It’s impossible to know what Ki-Suck Han thought in the last few seconds of his life as a New York City subway train bore down on him. Mr. Han, a 58-year-old husband and father from Queens, had been pushed onto the tracks and couldn’t climb back onto the platform. On Dec. 4, the New York Post printed a haunting cover photo of Mr. Han, stuck on the tracks, staring at the train in the moments before his death. The Post, not given to subtlety, printed the picture above a headline that screamed, “Doomed.”
We do know what the professional photographer who took the shot, R. Umar Abbasi, thought in the moments and days after Mr. Han’s death, because they’ve been well-documented. Mr. Abbasi says he snapped the photo as he was running at the train, trying to warn the driver with his camera’s flash that someone was on the tracks.
The back-seat drivers of the world poured scorn on this notion, and Mr. Abbasi was roundly condemned for not helping Mr. Han, although he says he was too far away and that he did what he could in the circumstances. He says he’s been haunted by Mr. Han’s death.
No one else on the platform helped, either, it should be noted, but Mr. Abbasi came in for special vitriol. “That’s a pretty clear photo for one snapped by someone who supposedly was running frantically to capture the attention of the conductor,” The Village Voice wrote on the day the photo appeared, though it later apologized to Mr. Abbasi for the comment. The photographer has said that people gathered on the platform to video the dying man using their camera phones, but this, oddly, has not been the subject of public disgust.
Some photojournalists came to Mr. Abbasi’s defence. In an article for CNN, the Pulitzer Prize-winning J. Ross Baughman said “the journalist’s job is to be invisible and, in that way, to see on behalf of everyone else. We perform our most vital role when the stakes are high, even to the level of life and death.” There’s debate about photojournalists’ role within the profession, too, and Mr. Baughman notes that the National Press Photographers Association now includes a humanitarian award for photographers who stop shooting and start helping.
Mr. Abbasi’s photo was disturbing, and its placement on the Post’s front page questionable, but it was the controversy around the picture that surprised me. Maybe that’s because I’d been looking at an exhibition of Reuters photographer Goran Tomasevic’s photos from Syria that had appeared in newspapers around the world to precisely no outcry, when an outcry is exactly what they demanded. Not for Mr. Tomasevic’s role as a war photographer but for what they showed: Not a random act of bizarre violence but a systemic war on a people.

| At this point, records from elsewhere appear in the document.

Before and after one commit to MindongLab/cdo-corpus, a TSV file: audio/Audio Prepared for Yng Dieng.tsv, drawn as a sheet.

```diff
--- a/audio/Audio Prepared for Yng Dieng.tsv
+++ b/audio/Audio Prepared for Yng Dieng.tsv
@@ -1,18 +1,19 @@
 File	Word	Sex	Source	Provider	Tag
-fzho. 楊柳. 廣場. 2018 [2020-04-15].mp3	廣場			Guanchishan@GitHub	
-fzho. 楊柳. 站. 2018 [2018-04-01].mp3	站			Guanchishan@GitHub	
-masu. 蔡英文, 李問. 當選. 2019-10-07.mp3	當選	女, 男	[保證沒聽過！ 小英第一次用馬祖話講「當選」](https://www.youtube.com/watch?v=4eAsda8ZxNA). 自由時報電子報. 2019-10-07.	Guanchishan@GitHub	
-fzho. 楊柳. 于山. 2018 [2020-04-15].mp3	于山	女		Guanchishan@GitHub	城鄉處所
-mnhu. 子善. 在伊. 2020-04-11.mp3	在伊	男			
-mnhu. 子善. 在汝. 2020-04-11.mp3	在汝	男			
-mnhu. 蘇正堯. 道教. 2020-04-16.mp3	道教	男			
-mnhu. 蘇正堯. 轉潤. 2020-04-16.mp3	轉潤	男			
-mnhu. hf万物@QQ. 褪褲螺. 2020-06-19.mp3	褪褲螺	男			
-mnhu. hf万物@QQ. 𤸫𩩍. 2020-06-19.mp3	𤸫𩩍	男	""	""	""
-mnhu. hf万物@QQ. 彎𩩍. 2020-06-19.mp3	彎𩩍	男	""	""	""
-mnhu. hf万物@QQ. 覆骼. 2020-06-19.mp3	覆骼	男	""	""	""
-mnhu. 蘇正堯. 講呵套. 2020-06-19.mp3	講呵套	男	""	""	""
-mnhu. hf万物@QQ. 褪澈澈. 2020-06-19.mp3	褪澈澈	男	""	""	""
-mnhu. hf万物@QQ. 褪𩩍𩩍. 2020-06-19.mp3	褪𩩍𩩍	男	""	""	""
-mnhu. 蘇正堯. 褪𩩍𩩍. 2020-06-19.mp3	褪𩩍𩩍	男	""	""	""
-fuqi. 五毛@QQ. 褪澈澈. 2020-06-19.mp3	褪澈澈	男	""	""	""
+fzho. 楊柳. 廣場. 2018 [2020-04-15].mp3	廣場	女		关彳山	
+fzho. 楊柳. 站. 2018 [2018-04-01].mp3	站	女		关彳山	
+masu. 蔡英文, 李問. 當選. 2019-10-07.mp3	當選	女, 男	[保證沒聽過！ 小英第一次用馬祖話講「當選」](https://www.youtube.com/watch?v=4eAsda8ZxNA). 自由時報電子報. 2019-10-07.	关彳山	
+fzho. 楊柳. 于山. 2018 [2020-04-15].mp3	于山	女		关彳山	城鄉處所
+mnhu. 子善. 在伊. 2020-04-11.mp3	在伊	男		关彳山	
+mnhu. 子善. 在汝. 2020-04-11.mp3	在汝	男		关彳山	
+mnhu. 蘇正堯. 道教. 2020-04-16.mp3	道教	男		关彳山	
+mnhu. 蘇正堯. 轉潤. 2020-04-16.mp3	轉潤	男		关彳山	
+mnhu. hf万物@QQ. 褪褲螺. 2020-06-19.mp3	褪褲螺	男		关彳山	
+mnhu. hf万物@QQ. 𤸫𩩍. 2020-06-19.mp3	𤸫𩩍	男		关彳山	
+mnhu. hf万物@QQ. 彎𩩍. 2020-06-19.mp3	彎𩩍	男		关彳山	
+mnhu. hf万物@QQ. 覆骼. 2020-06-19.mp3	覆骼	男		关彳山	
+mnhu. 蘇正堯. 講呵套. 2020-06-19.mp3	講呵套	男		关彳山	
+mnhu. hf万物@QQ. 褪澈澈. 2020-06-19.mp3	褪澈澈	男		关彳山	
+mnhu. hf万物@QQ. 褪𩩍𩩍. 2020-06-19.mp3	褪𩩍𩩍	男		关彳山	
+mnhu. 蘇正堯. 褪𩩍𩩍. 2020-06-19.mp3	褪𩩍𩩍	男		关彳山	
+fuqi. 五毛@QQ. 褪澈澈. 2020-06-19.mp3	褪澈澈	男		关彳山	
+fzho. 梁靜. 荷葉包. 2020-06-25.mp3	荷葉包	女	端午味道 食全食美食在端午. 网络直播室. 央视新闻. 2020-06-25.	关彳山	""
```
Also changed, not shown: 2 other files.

In one photo taken after the government bombed the town of Azaz – which Mr Tomasevic has said was difficult for him to shoot – a toddler lies dead in the rubble while local men try to dig her out. The pain is in the contrast of their arms, browned by a lifetime in the sun, and her small white body. I couldn’t see her name anywhere, so she’s lost to the world, just one of the hundreds, and perhaps thousands, of children killed during the Syrian war.
Horrible images of violence like that one abound across the world; they’re really not hard to find, although most people probably don’t spend a lot of time looking. Perhaps it’s only natural that we really seem to only notice those graphic images when they touch close to home. (There was no outcry over gruesome photos of the Libyan war until newspapers ran pictures of a dying U.S. ambassador being carried to a hospital in Benghazi.)
It’s much harder to imagine being trapped in a Libyan firefight or digging a neighbour’s child out of a bomb crater than it is to picture yourself on a subway platform, watching someone fall on the tracks and wondering how you might rise (or sink) to the occasion. The camera has become a collective conscience, in a way: In the old days, people believed that an omniscient deity kept a tally of misdeeds and kindnesses in a spiritual ledger, even when no one else was watching. Now, the camera takes the place of celestial overseer.
No one wants to be caught in a moment of public shame – mocking a lady on a school bus or failing to help a fellow commuter who’s on the tracks as the train rushes in. But the camera doesn’t see us looking away from things that are too difficult or foreign to grasp. The choices these days lie not just in what we do or refuse to do, but what we see and what we ignore.